I can’t stop looking at the New York Times special feature, “Redefining Representation: The Women of the 116th Congress.”
This gallery of 130 — of the 131 — female senators and representatives is a celebration of racial, ethnic, religious and geographical diversity. It’s full of firsts: first Native American women (plural!), first Muslim women (plural!), first bi-sexual atheist, first black congresswomen from Massachusetts and Connecticut.
This is what American women look like.
This is also what American women dress like. Not when you’re making a midnight run for diapers or going to a wedding. More like when you’re off to a birthday dinner at a tablecloth restaurant, when you glance in the mirror on the way out the door and smile.
For some of us, the mirror reflects a sharp black leather jacket, for others, it’s a sleeveless cocktail dress, for many, it’s a blouse in a flattering color, with a nice necklace or a scarf for flair. American women wear hijabs, hats, ponytails, luxuriant crowns of braids, wigs, and sometimes, a bald head. We go for bright red lipstick, no lipstick, sensible flats and four-inch-heels.
Options for female self-presentation have long been limited to mother or whore. Rosie the Riveter had her moment, but most women in public service tended to go as gender-neutral as possible. Condoleezza Rice and Madeleine Albright achieved success and widespread respect while dressed in discreetly tailored versions of a man’s dark suit.
Wouldn’t it be great if the diversity of fashion choices represented by these 131 women could tamp down the toxic commentary about what female politicians, and first ladies — and the rest of us — wear?
Maybe we’re at the beginning of the end to nasty wisecracks about the “hotness” of Sarah Palin and Alexandria Ocasio-Cortez. (Weird to see those two in the same sentence, right?) Likewise, I would love to see an end to the relentless rap of dowdiness laid upon so many others and especially Hillary Clinton, who, no matter what she wore, rarely caught a break from the fashion police of public opinion.
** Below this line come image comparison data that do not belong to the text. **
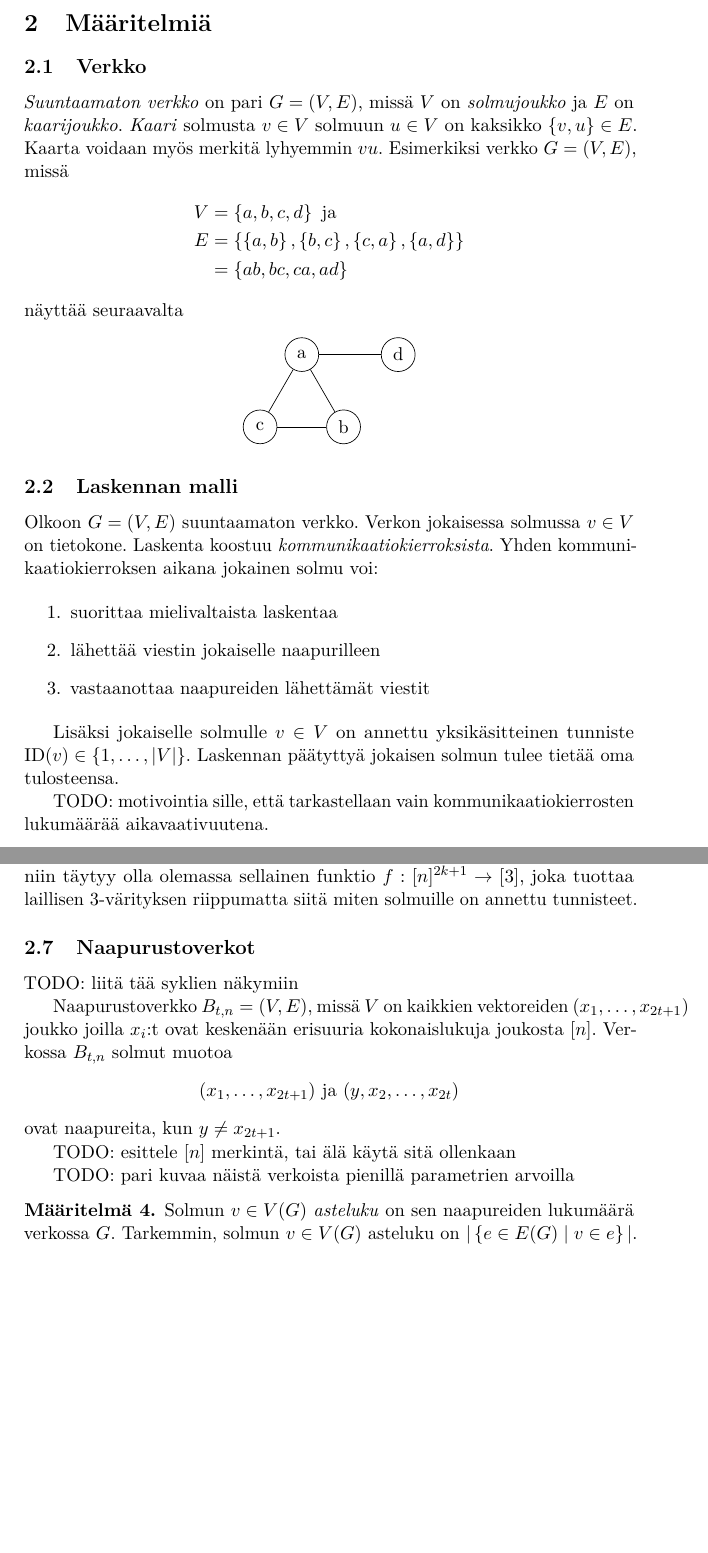
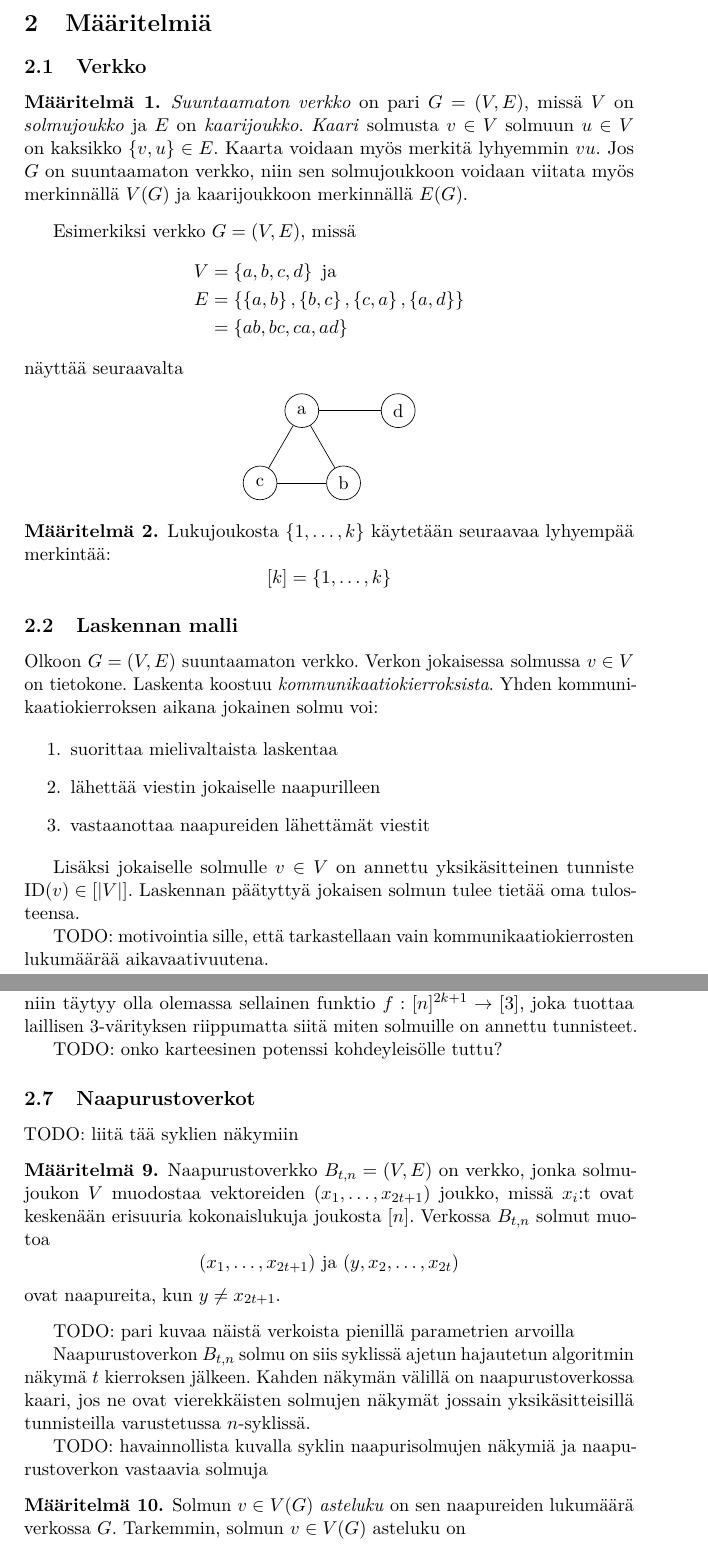
Before and after one commit to Fingerzam/tiki, a LaTeX document (aine.tex): two parts of pages 2 and 5 of 12, joined at a grey line, cut so that both start at the same text, the shorter picture padded with empty space. Compiled offline with pdfLaTeX.

Commit message:
paljon pieniä korjauksia

```diff
--- a/aine.tex
+++ b/aine.tex
@@ -152,9 +152,15 @@
 
 \subsection{Verkko}
 
-\emph{Suuntaamaton verkko} on pari $G = (V,E)$, missä $V$ on \emph{solmujoukko}
-ja $E$ on \emph{kaarijoukko}. \emph{Kaari} solmusta $v \in V$ solmuun $u \in V$
-on kaksikko $\set{v,u} \in E$. Kaarta voidaan myös merkitä lyhyemmin $vu$.
+\begin{maar}
+    \emph{Suuntaamaton verkko} on pari $G = (V,E)$, missä $V$ on
+    \emph{solmujoukko} ja $E$ on \emph{kaarijoukko}. \emph{Kaari} solmusta $v
+    \in V$ solmuun $u \in V$ on kaksikko $\set{v,u} \in E$. Kaarta voidaan myös
+    merkitä lyhyemmin $vu$. Jos $G$ on suuntaamaton verkko, niin sen
+    solmujoukkoon voidaan viitata myös merkinnällä $V(G)$ ja kaarijoukkoon
+    merkinnällä $E(G)$.
+\end{maar}
+
 Esimerkiksi verkko $G = (V,E)$, missä
 %
 \begin{align*}
@@ -174,6 +180,14 @@ näyttää seuraavalta
     \end{tikzpicture}
 \end{center}
 
+\begin{maar}
+    Lukujoukosta $\set{1, \dots, k}$ käytetään seuraavaa lyhyempää merkintää:
+    %
+    \begin{equation*}
+        [k] = \set{1, \dots, k}
+    \end{equation*}
+\end{maar}
+
 \subsection{Laskennan malli}
 
 Olkoon $G = (V,E)$ suuntaamaton verkko. Verkon jokaisessa solmussa $v \in V$ on
@@ -187,7 +201,7 @@ kommunikaatiokierroksen aikana jokainen solmu voi:
 \end{enumerate}
 
 Lisäksi jokaiselle solmulle $v \in V$ on annettu yksikäsitteinen tunniste
-$\id(v) \in \set{1,\dots,|V|}$. Laskennan päätyttyä jokaisen solmun tulee
+$\id(v) \in [|V|]$. Laskennan päätyttyä jokaisen solmun tulee
 tietää oma tulosteensa.
 
 TODO: motivointia sille, että tarkastellaan vain kommunikaatiokierrosten
@@ -358,25 +379,37 @@ niin täytyy olla olemassa sellainen funktio $f: [n]^{2k+1} \to [3]$, joka
 tuottaa laillisen 3-värityksen riippumatta siitä miten solmuille on annettu
 tunnisteet.
 
+TODO: onko karteesinen potenssi kohdeyleisölle tuttu?
+
 \subsection{Naapurustoverkot}
 
 TODO: liitä tää syklien näkymiin
 
-Naapurustoverkko $B_{t,n} = (V,E)$, missä $V$ on kaikkien vektoreiden
-$(x_1,\dots,x_{2t+1})$ joukko joilla $x_i$:t ovat keskenään erisuuria
-kokonaislukuja joukosta $[n]$. Verkossa $B_{t,n}$ solmut muotoa
+\newcommand{\Btn}{B_{t,n}}
+\begin{maar}
+    Naapurustoverkko $\Btn = (V,E)$ on verkko, jonka solmujoukon $V$ muodostaa
+    vektoreiden $(x_1,\dots,x_{2t+1})$ joukko, missä $x_i$:t ovat keskenään
+    erisuuria kokonaislukuja joukosta $[n]$.  Verkossa $B_{t,n}$ solmut muotoa
     %
     \begin{equation*}
         (x_1, \dots, x_{2t+1}) \text{ ja } (y,x_2,\dots,x_{2t})
     \end{equation*}
     %
     ovat naapureita, kun $y \neq x_{2t+1}$.
-
-TODO: esittele $[n]$ merkintä, tai älä käytä sitä ollenkaan
+\end{maar}
 
 TODO: pari kuvaa näistä verkoista pienillä parametrien arvoilla
 
+Naapurustoverkon $\Btn$ solmu on siis syklissä ajetun hajautetun algoritmin
+näkymä $t$ kierroksen jälkeen. Kahden näkymän välillä on naapurustoverkossa
+kaari, jos ne ovat vierekkäisten solmujen näkymät jossain yksikäsitteisillä
+tunnisteilla varustetussa $n$-syklissä.
+
+TODO: havainnollista kuvalla syklin naapurisolmujen näkymiä ja naapurustoverkon
+vastaavia solmuja
+
 \begin{maar}
     Solmun $v \in V(G)$ \emph{asteluku} on sen naapureiden lukumäärä verkossa
-    $G$. Tarkemmin, solmun $v \in V(G)$ asteluku on $|\set{e \in E(G) \mid v
-        \in e}|$.
+    $G$. Tarkemmin, solmun $v \in V(G)$ asteluku on
+    %
+    \begin{equation*}
```
Also changed, not shown: aine.pdf, aine.tex (43 more changed lines). Lines whose indentation alone changed are shown as unchanged.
And that, I’m sorry to say, includes me.
Women in office have gone from being unicorns, to rare exceptions, to tokens, to outliers, to this wave of 131, who are no longer enjoined to hide the female details of their lives, including children, grandchildren, divorces, breast cancer, and #metoo moments. These are women who range from 29- to 84-years-old, and who dress their age (as they see fit) and who dress to express their culture, their personal aesthetic and their sense of self.
Emma Goldman, a writer and anarchist organizer during the early 20th century, once famously said, “If I can’t dance, I don’t want to be part of your revolution.”
By coming to Washington in these numbers and with so much diversity, the Women of the 116th Congress are making a revolution. And they are wearing their dancing shoes.